• Required work: Look through the material below and report every line that includes "timer".

• Data shown:
⟨

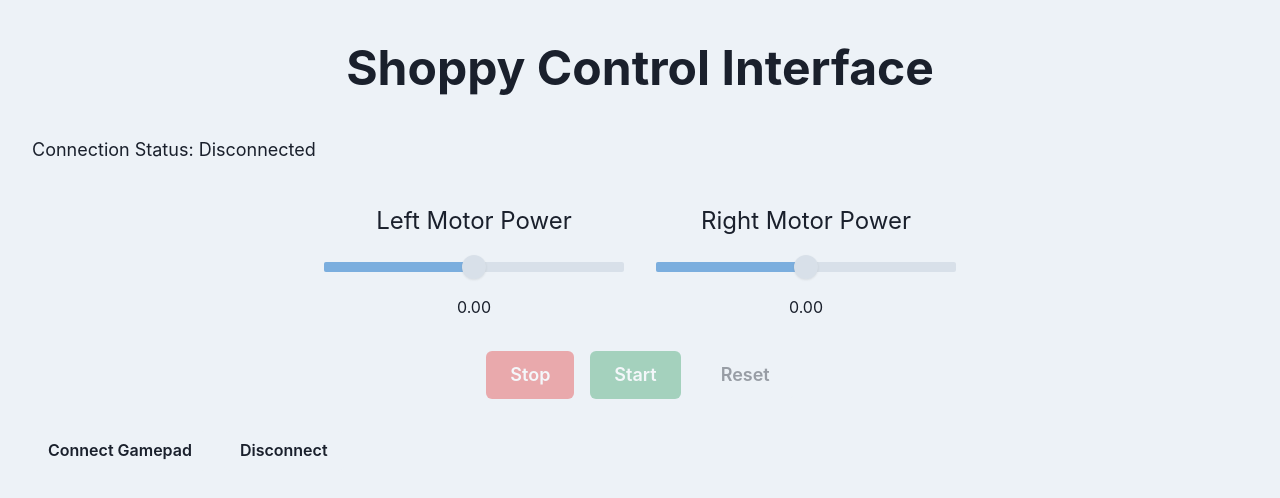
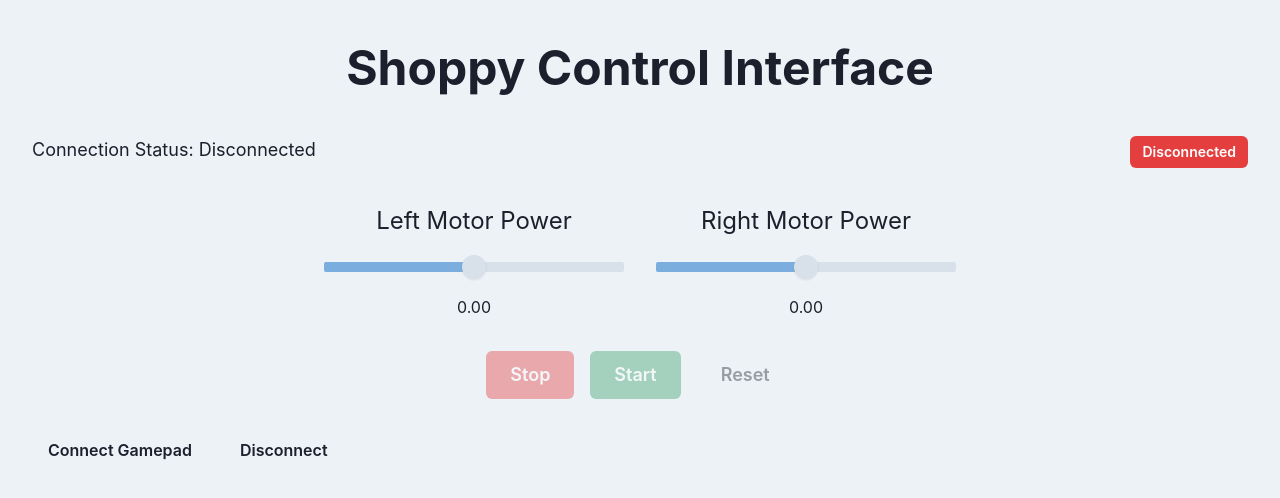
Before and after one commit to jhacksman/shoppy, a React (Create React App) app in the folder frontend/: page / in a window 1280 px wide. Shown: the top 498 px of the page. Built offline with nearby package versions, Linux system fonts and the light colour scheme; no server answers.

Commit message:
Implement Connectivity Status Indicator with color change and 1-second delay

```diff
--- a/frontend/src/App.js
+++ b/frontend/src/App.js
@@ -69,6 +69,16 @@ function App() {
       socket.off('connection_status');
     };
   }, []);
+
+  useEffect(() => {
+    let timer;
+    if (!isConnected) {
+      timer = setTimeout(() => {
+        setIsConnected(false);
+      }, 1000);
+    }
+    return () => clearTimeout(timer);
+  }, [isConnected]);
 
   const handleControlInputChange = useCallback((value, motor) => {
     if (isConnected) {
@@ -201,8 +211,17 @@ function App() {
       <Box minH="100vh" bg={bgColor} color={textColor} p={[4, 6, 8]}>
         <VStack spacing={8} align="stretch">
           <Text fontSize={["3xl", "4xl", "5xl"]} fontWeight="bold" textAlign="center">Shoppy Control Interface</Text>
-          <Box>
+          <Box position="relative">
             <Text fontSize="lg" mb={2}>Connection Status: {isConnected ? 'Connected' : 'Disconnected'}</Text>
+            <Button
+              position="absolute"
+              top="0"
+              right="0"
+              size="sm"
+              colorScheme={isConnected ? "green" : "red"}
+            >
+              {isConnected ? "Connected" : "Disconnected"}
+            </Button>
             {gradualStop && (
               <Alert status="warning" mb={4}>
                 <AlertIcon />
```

⟩

• Exercise answer:
+    let timer;
+      timer = setTimeout(() => {
+    return () => clearTimeout(timer);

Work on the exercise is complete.